If you are new to Austin, you might not be familiar with our winter ways. Never fear, because I am here to help. When the local forecast calls for snow, that means there’s a 97% chance it won’t snow. Regardless, I would encourage you to prepare for a natural disaster, because at a certain point, whether or not it snows becomes irrelevant. The National Weather Service has nudged the snow cornice, and it’s too late to stop the impending avalanche.
Here’s what you should expect in the coming days:
- Children will stay up all night looking out their windows for signs of snow.
- Adults will stay up all night looking at their weather apps for signs of snow.
- Parents and children alike will study the local news stations with fingers crossed, waiting to hear if school will be cancelled. It should be noted that parents’ fingers may be crossed for different reasons than those of their children.
- Local meteorologists across all networks will experience a phenomenon known as a “snowgasm.” If the weather makes national news, prepare for multiple snowgasms.

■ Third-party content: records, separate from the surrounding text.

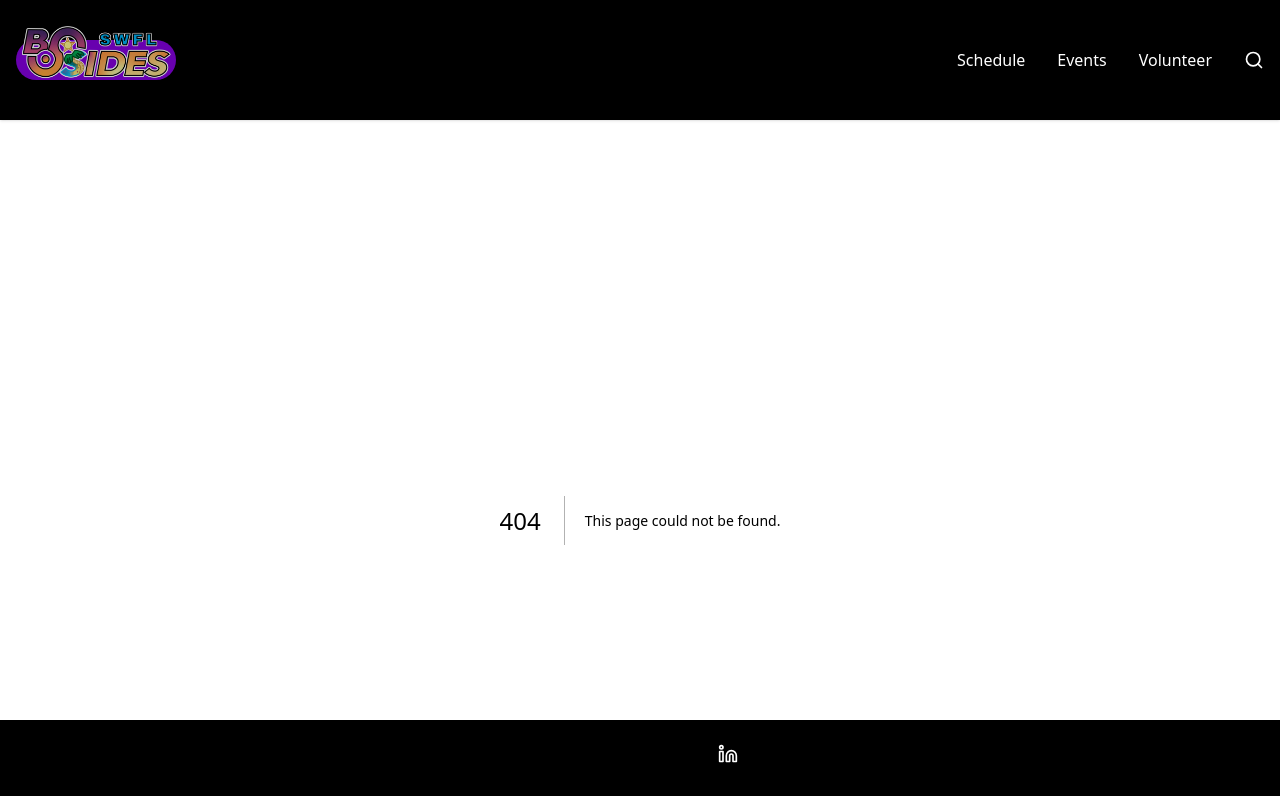
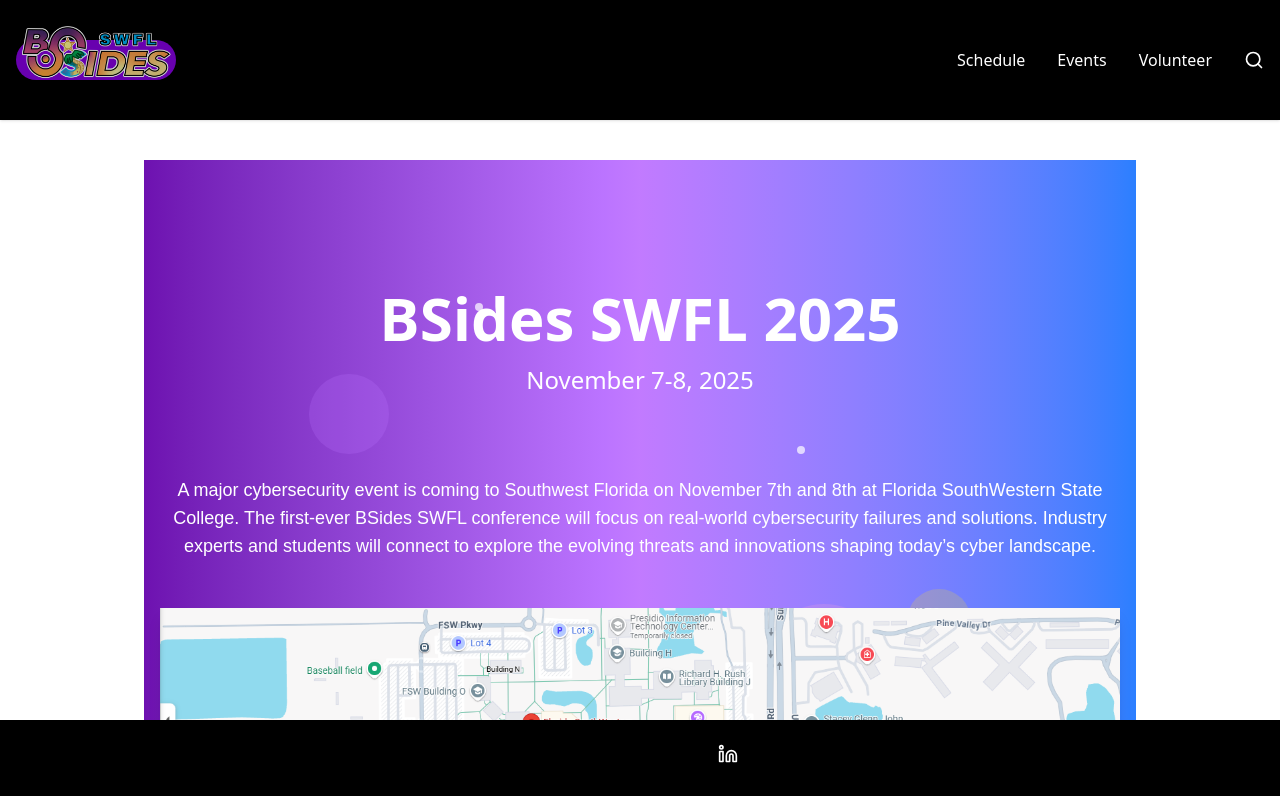
Before and after one commit to cloudflips32/Bsides2025, a Next.js app: page /AboutUs in a window 1280 px wide. Before the commit this address had no page. Shown: the top 796 px of the page. Built offline with nearby package versions, Linux system fonts and the light colour scheme; some icons are missing.

Commit message:
Created sample AboutUs page

```diff
--- /dev/null
+++ b/src/app/AboutUs/page.jsx
@@ -0,0 +1,8 @@
+import Hero from "../components/hero"
+export default function AboutUs() {
+ return (<>
+<main className="max-w-5xl mx-auto my-6 p-4">
+<Hero> </Hero>
+</main>
+</>)
+}
```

- All the grocery stores will run out of everything. If you choose to stock up on supplies for the 3% chance of waking up with a thin layer of frost on your windshield, I recommend wearing protective gear. It can get pretty ugly in the toilet paper aisle.

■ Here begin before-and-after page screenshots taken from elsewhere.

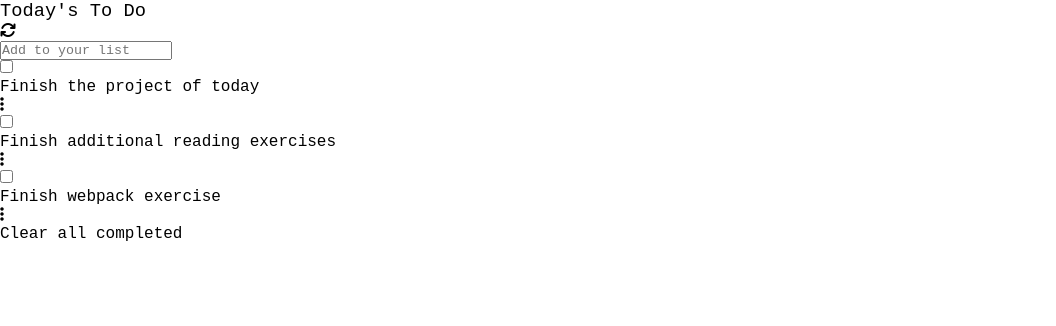
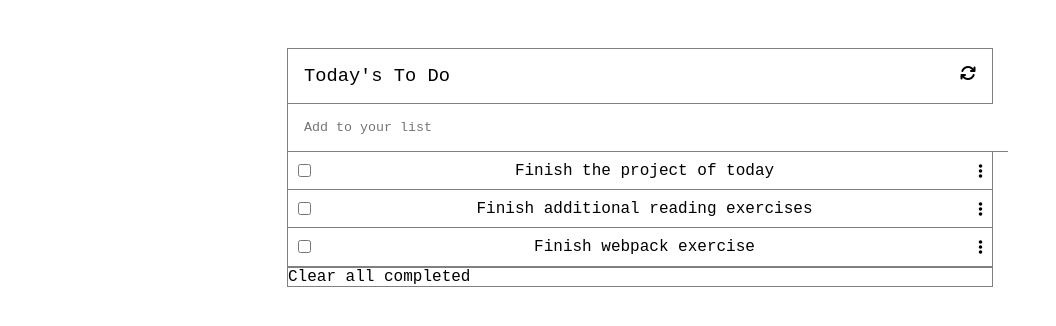
Before and after one commit to ulisesedu7/To-Do-List-Project, a website built with webpack: page src/index.html in a window 1280 px wide. Shown: the whole page, without its empty margins (0-1056 px from the left). Built offline with nearby package versions, Linux system fonts and the light colour scheme.

Commit message:
Finish JS and start CSS styles

```diff
--- a/src/index.html
+++ b/src/index.html
@@ -16,11 +16,11 @@
       <i class="fa-solid fa-arrows-rotate"></i>
     </div>
 
-    <input type="text" placeholder="Add to your list">
+    <input type="text" placeholder="Add to your list" id="to-do-input">
 
-    <div id="to-do-list">
+    <article id="to-do-list">
       <!-- to do list automatically created with JS -->
-    </div>
+    </article>
 
     <p id="clear-completed">Clear all completed</p>
 
--- a/src/index.js
+++ b/src/index.js
@@ -25,11 +25,11 @@ const toDoListContainer = document.getElementById('to-do-list');
 
 function genToDoListMarkUp(completed, description, index) {
   const toDoListMarkup = `
-    <article class="list-items-c">
+    <div class="list-items-c">
       <input class="to-do-input" type="checkbox" id="${completed}">
       <p class="to-do-des">${description}</p>
       <i class="fa-solid fa-ellipsis-vertical" id="${index}"></i>
-    </article>
+    </div>
   `;
 
   return toDoListMarkup;
--- a/src/style.css
+++ b/src/style.css
@@ -5,3 +5,36 @@
   font-family: 'Courier New', Courier, monospace;
   letter-spacing: normal;
 }
+
+#main-container {
+  border: 1px solid grey;
+  width: 55%;
+  margin: 3rem auto;
+  border-bottom: none;
+}
+
+#main-container > *,
+.list-items-c {
+  border-bottom: 1px solid grey;
+}
+
+#main-c-head {
+  display: flex;
+  justify-content: space-between;
+  padding: 1rem;
+}
+
+#to-do-input {
+  width: 100%;
+  border-top: 1px;
+  border-left: 1px;
+  border-right: 1px;
+  padding: 1rem 0 1rem 1rem;
+}
+
+.list-items-c {
+  display: flex;
+  justify-content: space-between;
+  padding: 0.6rem;
+  align-items: center;
+}
```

- If it rains but does not freeze, people will pretend the rain is sleet and drive accordingly.*
- Plan on recording all your favorite TV shows, as they will be preempted by local news stations showing off their latest ice graphics.
- In the unlikely chance it snows, you will want to dust off all your winter gear, including (but not limited to) coats, boots, moisture-wicking long underwear, neck gators, face masks, snowshoes, snow blowers, St. Bernards and plastic trays (for sliding down Murchison hill).

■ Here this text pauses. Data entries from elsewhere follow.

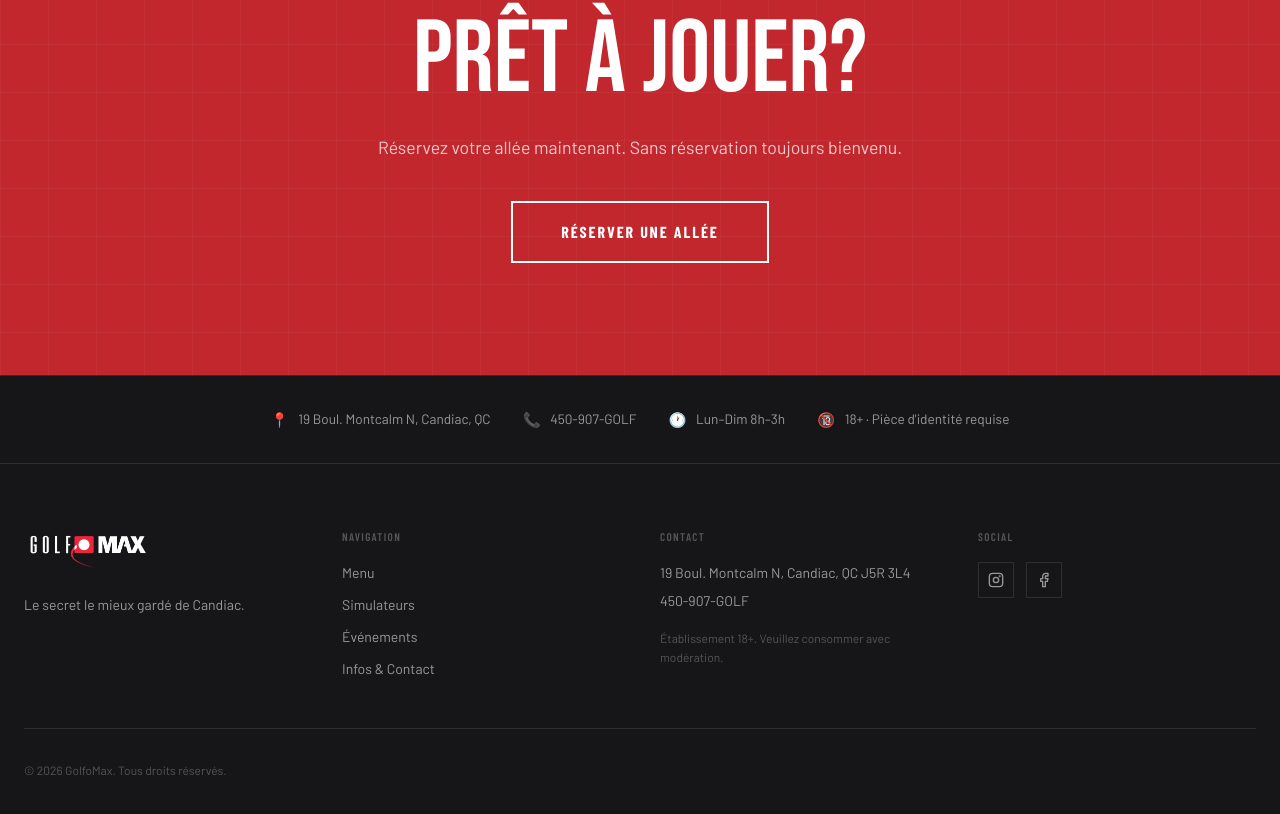
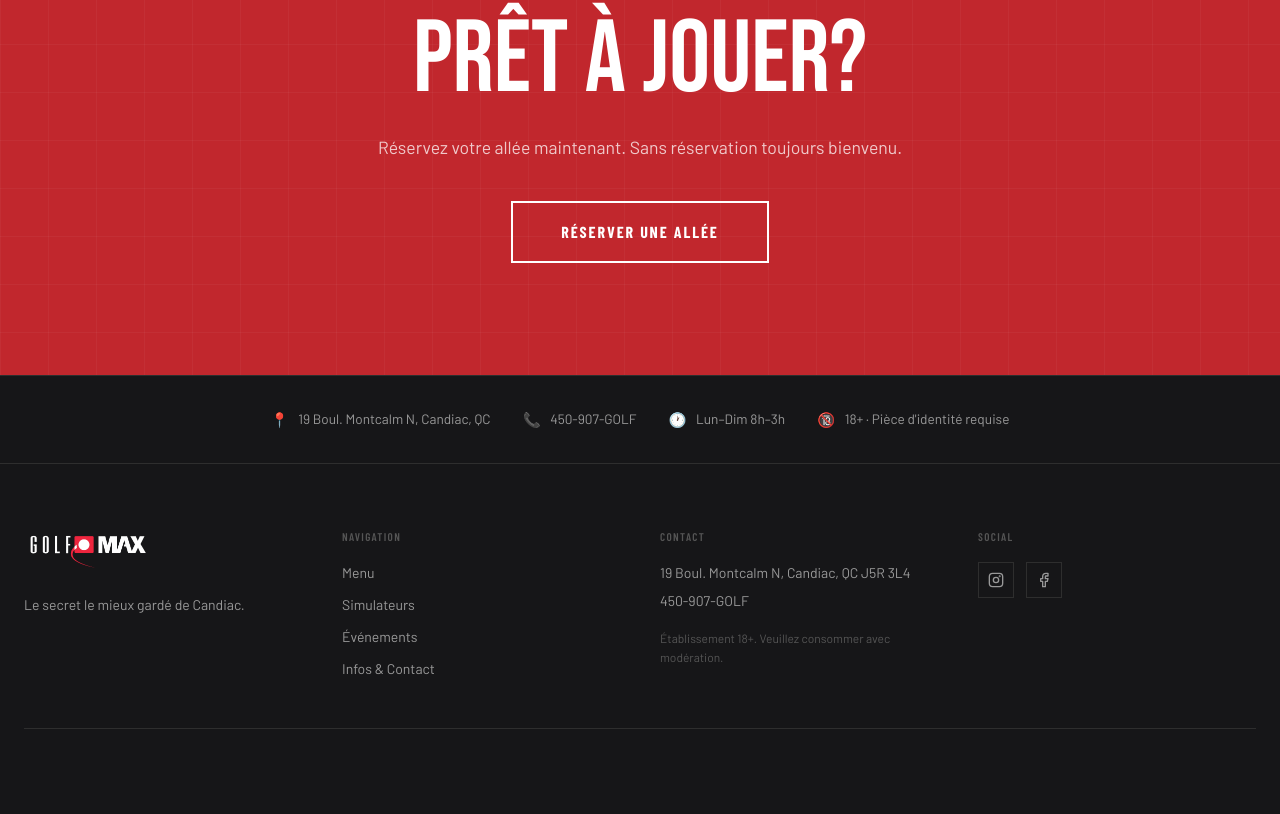
Before and after one commit to guillaumen929-pixel/golfomax, a React (Vite) app: page / in a window 1280 px wide. Shown: the part 3618-4432 px from the top of the page. Built offline with nearby package versions, Linux system fonts and the light colour scheme.

Commit message:
Remove 'Tous droits réservés' from footer
Co-Authored-By: Claude Sonnet 4.6 <noreply@anthropic.com>

```diff
--- a/src/components/layout/Footer.jsx
+++ b/src/components/layout/Footer.jsx
@@ -98,9 +98,7 @@ export default function Footer() {
           </div>
         </div>
 
-        <div style={{ marginTop: '3rem', paddingTop: '2rem', borderTop: '1px solid #2E2E2E', display: 'flex', flexWrap: 'wrap', justifyContent: 'space-between', alignItems: 'center', gap: '1rem' }}>
-          <p style={{ color: '#555', fontFamily: 'var(--font-body)', fontSize: '0.75rem' }}>{t.footer.rights}</p>
-        </div>
+        <div style={{ marginTop: '3rem', paddingTop: '2rem', borderTop: '1px solid #2E2E2E' }} />
       </div>
     </footer>
   )
```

- If you hail from the south, be sure to investigate the brick-lined hole in the wall where you store your scented candles and National Geographic magazines. There’s a strong possibility this is a fireplace. I highly recommend searching online for instructions on how to use it, because anyone from Austin who claims to know how to work one of those things is a liar. (I’m pretty sure there’s something called a flue that you’re supposed to close up tight to keep all the warmth in, but you should probably call your cousins in New Jersey just to be safe.)
- Make a giant batch of chili (with beans).**
So if you find yourself confused about what to do to prepare for the upcoming disappointment we locals call a “snow day,” feel free to contact me at any hour. I’m sure to be awake, waiting for snow.
*Sometimes the only way to tell if the terrible drivers around you are responding to rain, snow, ice, pollen, pet dander or asphalt under their tires is to check out the facial expressions of the children in the back seat.
**It has been brought to my attention that Texans do not believe in putting beans in chili. Before things get ugly, let me clarify. I meant to suggest that beans would induce tooting, which would warm both you and your loved ones. In retrospect, it was offensive of me to suggest such a crude act. Mixing chili and beans is blasphemous in these parts. Separation of church and state might not be important to Texans, but goddamnit, don’t you go putting beans near my chili. Oh, and farting on your loved ones isn’t nice—it’s hilarious.